EXERCISE INSTRUCTIONS. Filter the listing below down to the lines with the word "className" and copy those.
-- Opening Marker --
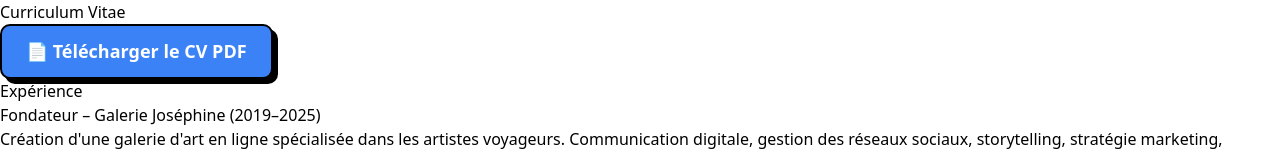
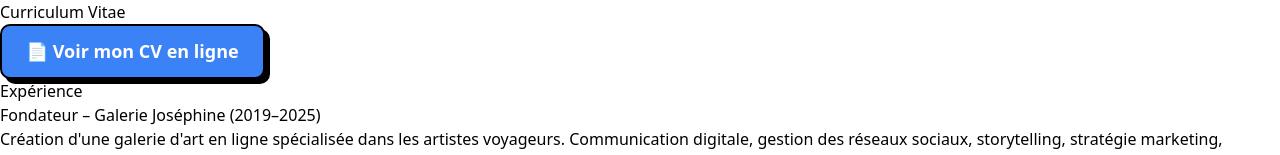
Before and after one commit to Sooruz85/myapply, a React (Vite) app: page /cv in a window 1280 px wide. Shown: the top 155 px of the page. Built offline with nearby package versions, Linux system fonts and the light colour scheme.

Commit message:
Mise à jour Cursor – version candidature

```diff
--- a/src/pages/CV.jsx
+++ b/src/pages/CV.jsx
@@ -3,16 +3,6 @@ import ClickSpark from '../components/ClickSpark.jsx'
 import ComicButton from '../components/ComicButton.jsx'
 
 function CV() {
-  const handleDownloadCV = () => {
-    // Créer un lien temporaire pour télécharger le CV
-    const link = document.createElement('a')
-    link.href = '/CV_Etienne_Gaumery.pdf'
-    link.download = 'CV_Etienne_Gaumery.pdf'
-    document.body.appendChild(link)
-    link.click()
-    document.body.removeChild(link)
-  }
-
   return (
     <div className="min-h-screen bg-white py-8 px-4">
       <div className="max-w-4xl mx-auto">
@@ -27,10 +17,13 @@ function CV() {
             extraScale={1.1}
           >
             <ComicButton
-              onClick={handleDownloadCV}
+              as="a"
+              href="https://cv-etienne.vercel.app"
+              target="_blank"
+              rel="noopener noreferrer"
               className="blue"
             >
-              📄 Télécharger le CV PDF
+              📄 Voir mon CV en ligne
             </ComicButton>
           </ClickSpark>
         </div>
```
-- Closing Marker --
FINISHED EXERCISE.
     <div className="min-h-screen bg-white py-8 px-4">
       <div className="max-w-4xl mx-auto">
               className="blue"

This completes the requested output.